• **Requirement**:
Copy each line of the records that contains the word "Date".

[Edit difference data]
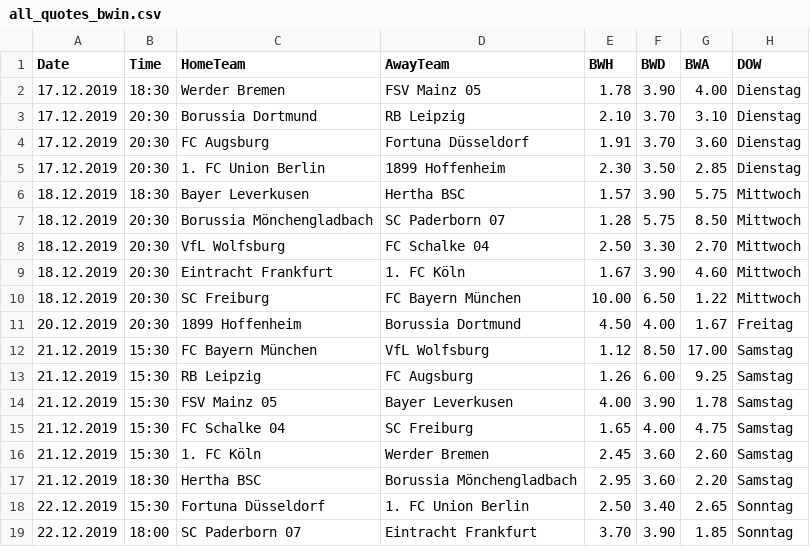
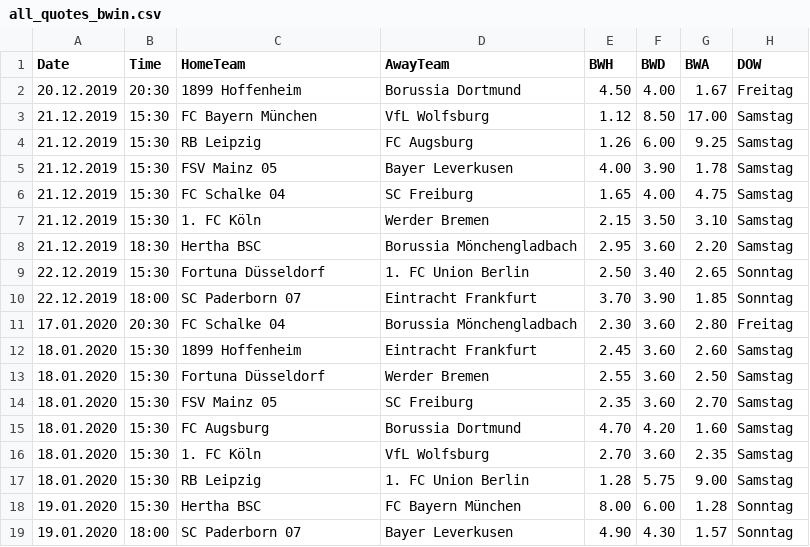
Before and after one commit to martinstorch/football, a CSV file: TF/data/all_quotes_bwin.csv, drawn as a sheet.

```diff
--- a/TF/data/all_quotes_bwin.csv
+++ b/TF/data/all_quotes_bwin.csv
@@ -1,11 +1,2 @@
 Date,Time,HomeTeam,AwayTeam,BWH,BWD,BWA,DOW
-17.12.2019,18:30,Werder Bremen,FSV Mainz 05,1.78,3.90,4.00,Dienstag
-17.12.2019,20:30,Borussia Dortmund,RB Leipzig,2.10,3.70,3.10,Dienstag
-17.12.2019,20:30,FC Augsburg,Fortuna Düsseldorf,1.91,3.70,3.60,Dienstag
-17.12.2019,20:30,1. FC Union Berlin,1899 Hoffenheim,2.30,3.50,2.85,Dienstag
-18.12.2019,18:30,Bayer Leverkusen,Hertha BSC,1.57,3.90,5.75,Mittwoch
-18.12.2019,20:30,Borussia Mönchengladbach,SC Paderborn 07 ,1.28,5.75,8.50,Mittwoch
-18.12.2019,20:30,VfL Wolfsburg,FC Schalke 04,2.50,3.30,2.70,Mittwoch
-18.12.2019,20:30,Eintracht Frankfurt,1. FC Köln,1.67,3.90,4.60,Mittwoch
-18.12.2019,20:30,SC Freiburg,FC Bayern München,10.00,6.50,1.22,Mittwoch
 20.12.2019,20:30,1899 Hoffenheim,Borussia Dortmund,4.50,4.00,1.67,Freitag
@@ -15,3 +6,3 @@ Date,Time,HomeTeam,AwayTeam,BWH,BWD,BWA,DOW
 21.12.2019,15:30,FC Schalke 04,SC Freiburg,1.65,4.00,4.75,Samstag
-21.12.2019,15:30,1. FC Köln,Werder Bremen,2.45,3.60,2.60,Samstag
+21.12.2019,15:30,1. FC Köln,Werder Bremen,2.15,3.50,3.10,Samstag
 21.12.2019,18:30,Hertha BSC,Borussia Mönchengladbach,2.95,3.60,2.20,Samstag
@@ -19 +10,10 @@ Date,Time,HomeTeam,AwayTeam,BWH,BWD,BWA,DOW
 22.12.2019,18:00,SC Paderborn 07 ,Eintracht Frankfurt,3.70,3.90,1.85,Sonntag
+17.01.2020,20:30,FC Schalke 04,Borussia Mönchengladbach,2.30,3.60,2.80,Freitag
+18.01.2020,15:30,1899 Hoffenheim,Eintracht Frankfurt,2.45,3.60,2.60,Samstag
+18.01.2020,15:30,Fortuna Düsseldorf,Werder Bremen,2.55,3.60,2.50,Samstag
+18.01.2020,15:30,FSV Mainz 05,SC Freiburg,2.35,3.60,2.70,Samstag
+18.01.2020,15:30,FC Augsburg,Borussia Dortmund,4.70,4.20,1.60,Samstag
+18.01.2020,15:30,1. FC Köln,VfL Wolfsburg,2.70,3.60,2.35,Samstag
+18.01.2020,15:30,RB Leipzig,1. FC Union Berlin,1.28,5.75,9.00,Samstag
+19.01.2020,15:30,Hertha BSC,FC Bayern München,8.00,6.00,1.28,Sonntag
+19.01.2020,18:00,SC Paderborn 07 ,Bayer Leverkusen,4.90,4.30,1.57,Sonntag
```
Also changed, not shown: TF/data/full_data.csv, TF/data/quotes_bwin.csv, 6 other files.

• **The answer**:
 Date,Time,HomeTeam,AwayTeam,BWH,BWD,BWA,DOW
@@ -15,3 +6,3 @@ Date,Time,HomeTeam,AwayTeam,BWH,BWD,BWA,DOW
@@ -19 +10,10 @@ Date,Time,HomeTeam,AwayTeam,BWH,BWD,BWA,DOW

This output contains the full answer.